What’s Next in the Script?

After the “re-integration” of Tibet, Beijing supported a local aristocrat as the figurehead chairman of the autonomous region, but retained the real power in its hands. It was only after Tibetan culture was nearly destroyed by the Cultural Revolution that a small group of Tibetans (including the Beijing-appointed Panchen Lama) was finally given a minority stake in the government. This is comparable to the “Second Handover” of Hong Kong. Carrie Lam started out as a moderate, but had since completely succumbed to Chinese pressure. The city had lost its political bargaining power. Only when new Chinese-backed interest groups take over Hong Kong will local holders of vested interests be given a minority stake – a fraction of what it used to be.

One final similarity: One of the motives behind Beijing’s aggressive policies toward Tibet, according to scholar and Tibet expert Li Jianglin, was its usefulness for holding military drills. In 1957-1959, military exercises had begun in Tibetan areas. From 1959-1962, the operation expanded to using Soviet-made weapons in mountainous areas and social re-engineering of a border zone, culminating in a border war with India. In the present day, Beijing may consider Hong Kong as another strategic training ground – to serve as a warning to Taiwan.

What’s Next for Hong Kongers?

For the Tibetan people, their hopes lie in passing down Tibetan culture by spreading it globally.
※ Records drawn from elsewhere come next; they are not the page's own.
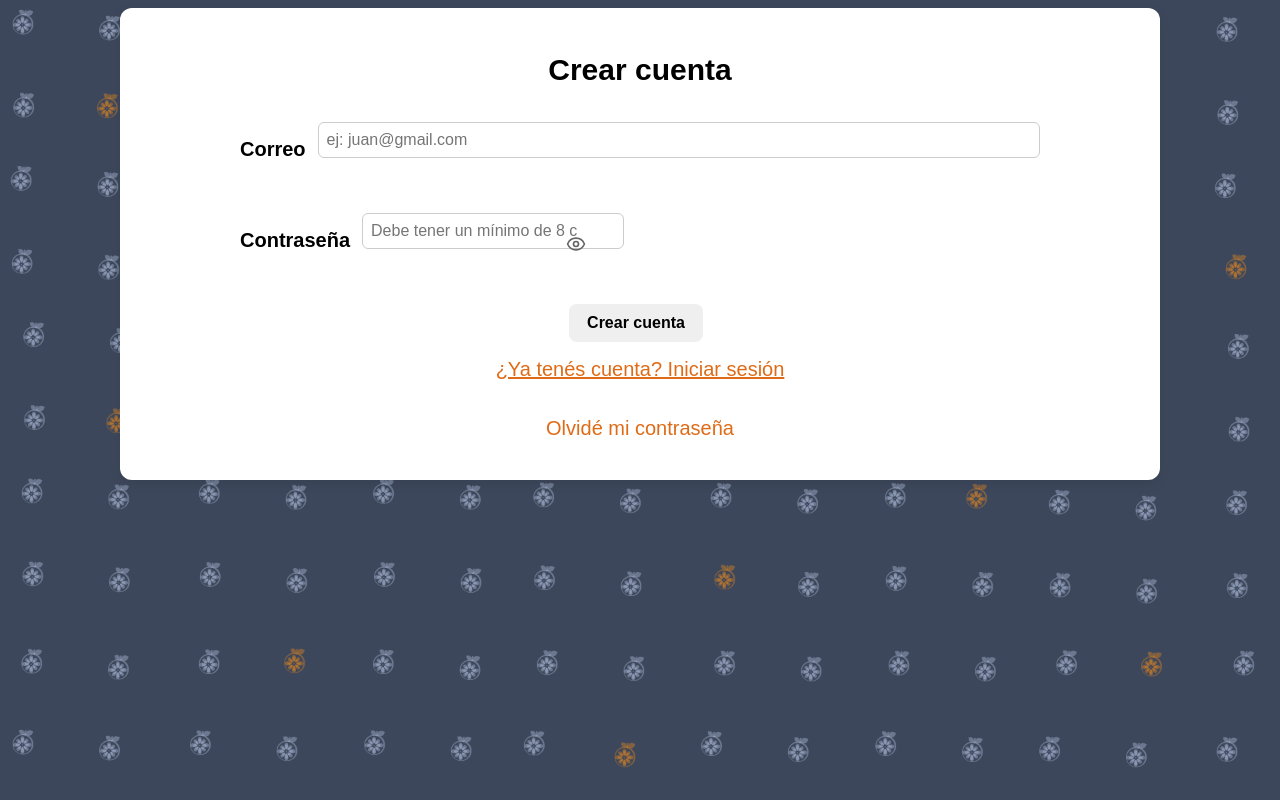
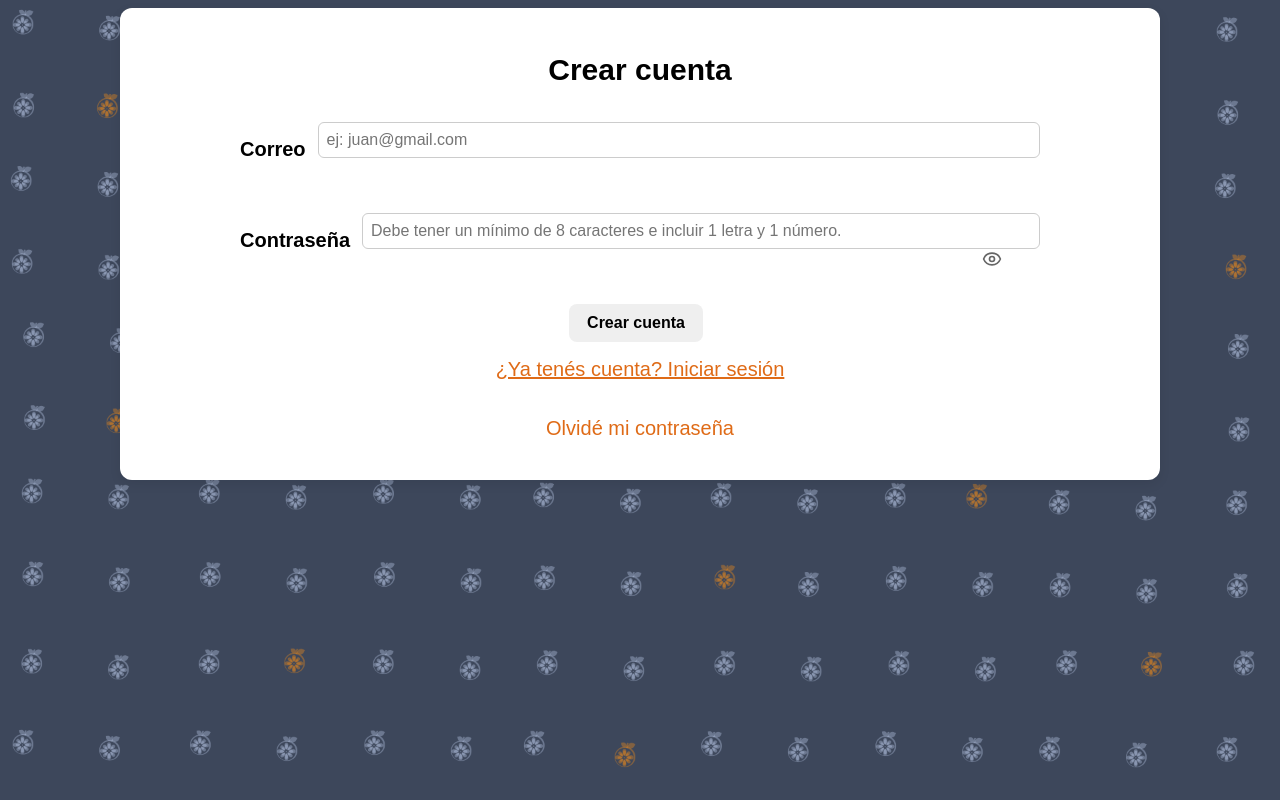
Before and after one commit to AbrilCC/Bill-Deadlines-Alert-System, a React (Vite) app in the folder frontend/: page / in a window 1280 px wide. Built offline with nearby package versions, Linux system fonts and the light colour scheme; no server answers; a web font is replaced by a local one.

Commit message:
minor changes

```diff
--- a/frontend/styles.css
+++ b/frontend/styles.css
@@ -446,22 +446,28 @@ input {
 /* PARA EL OJITO DE VER CONTRASEÑA */
 .passwordInputContainer {
     position: relative;
-    display: flex;
-    align-items: center;
+    width: 100%;
 }
 .passwordInputContainer input {
     width: 100%;
-    padding-right: 45px;
+    padding-right: 42px;
+    box-sizing: border-box;
 }
 .showPasswordBtn {
     position: absolute;
+    top: 50%;
     right: 12px;
-    background: none;
+    transform: translateY(-50%);
+    background: transparent;
     border: none;
-    cursor: pointer;
+    padding: 0;
+    margin: 0;
+    width: 24px;
+    height: 24px;
     display: flex;
     align-items: center;
     justify-content: center;
+    cursor: pointer;
     color: #666;
 }
 
```
Also changed, not shown: 1 other file (tests, documents, lock files or other folders).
For decades, the unique culture of Tibet has captivated Western audiences, but hopes for regaining their homeland remain bleak. As for Hong Kong, despite the mass emigration, millions of people will remain in the city to witness the post-national security law era. What is their vision for the city’s future? Is it to promote Hong Kong’s culture around the world? To fight and defend Hong Kong’s core values locally? Or to actively integrate into China’s grand plans?

Dr. Simon Shen is the founding chairman of GLOs (Glocal Learning Offices), an international relations start-up company. He also serves as an adjunct associate professor and associate director of the Master of Global Political Economy Programme of the Chinese University of Hong Kong, and a visiting scholar of National Sun Yat-sen University of Taiwan. The author acknowledges Michelle King, Lei Wu, and Chris Wong for their assistance in this piece.